5 Responses to Are you enslaved by your mobile device? Take this test!

  1. Hi, I couldn’t agree with you more. I have just released an App for the iPhone called Disconnect. It is designed to slowly suggest to listeners to take some time away from the technology that we all have these days. I though this would be a small market, but I am getting more and more people reporting “cold turkey” symptoms when the battery runs out etc.

    Andrew Johnson

  2. Yep, I’m sick! I need help.

    I am actually going through spells now where I will purposely leave my BB at home or turn it off while I’m at home.

    I suppose that is where the saying Crack-Berry 🙂

  3. warzabidul says:
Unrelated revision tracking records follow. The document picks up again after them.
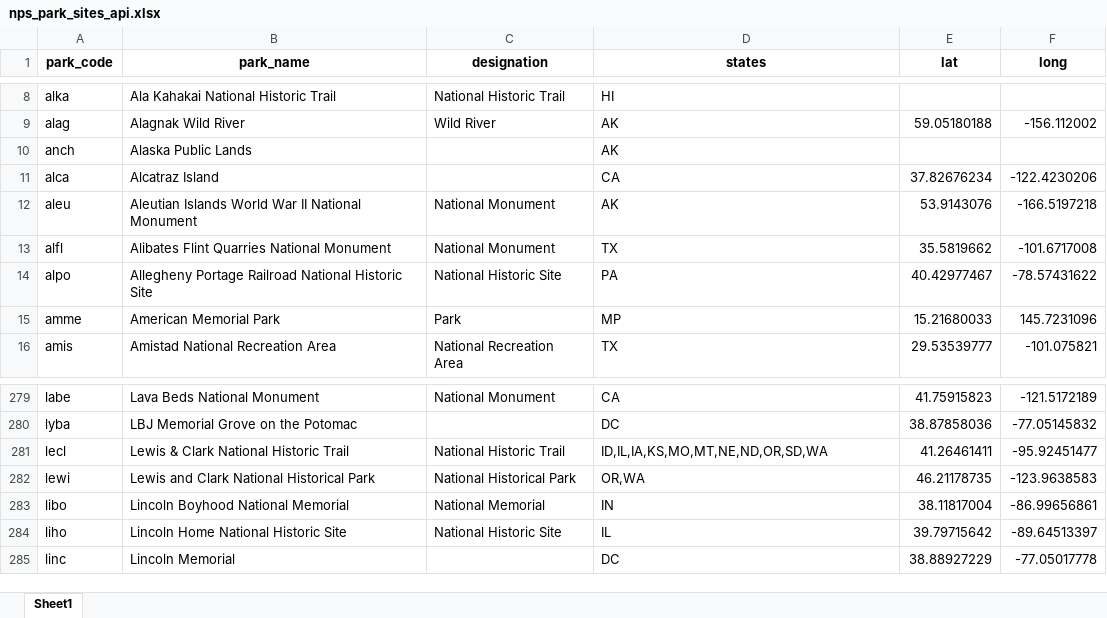
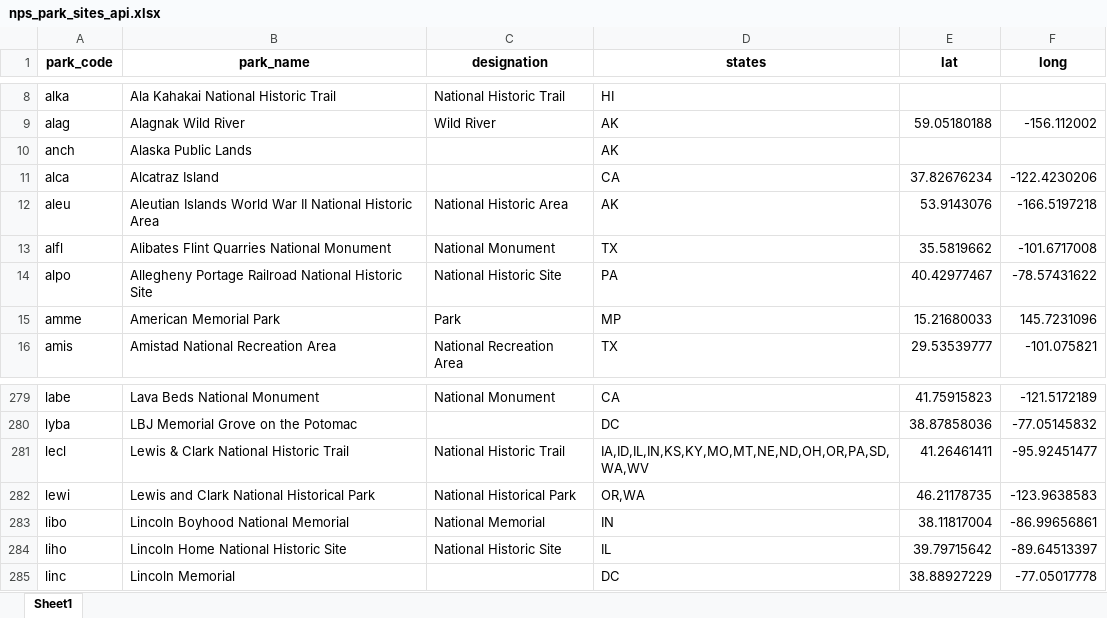
Before and after one commit to goodmorningdata/nps, an Excel workbook: _reference_data/nps_park_sites_api.xlsx, sheet Sheet1, drawn as a sheet; only a part is shown, gaps mark what is left out; values as stored, in another font and other column widths than the file's, no borders; the diff names each change by its address in the sheet, - before the commit and + after, or states it on an @@ line.

```diff
--- a/_reference_data/nps_park_sites_api.xlsx (sheet Sheet1)
+++ b/_reference_data/nps_park_sites_api.xlsx (sheet Sheet1)
-B12 (park_name): …II National Monument
+B12 (park_name): …II National Historic Area
-C12 (designation): National Monument
+C12 (designation): National Historic Area
-D281 (states): ID,IL,IA,KS,MO,MT,NE,ND,OR,SD,WA
+D281 (states): IA,ID,IL,IN,KS,KY,MO,MT,NE,ND,OH,OR,PA,SD,WA,WV
```
Also changed, not shown: _reference_data/nps_park_sites_web.xlsx, _visitor_data/annual_visitors_by_park_1904_2018.xlsx, 8 other files.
    Funnily it’s the the device that enslaves us but what we’re accessing on that device. Recently taking a twitter break meant I played a lot less with my mobile phone. I was occupied by other websites and services.

    I even forgot my phone at home and didn’t turn back when I realised. That’s pretty rare. I don’t use the phone as a phone though.

  4. Pingback:   Weekend reading by

  5. Tim Stevens says:

    Dang, I score 8. Must try harder…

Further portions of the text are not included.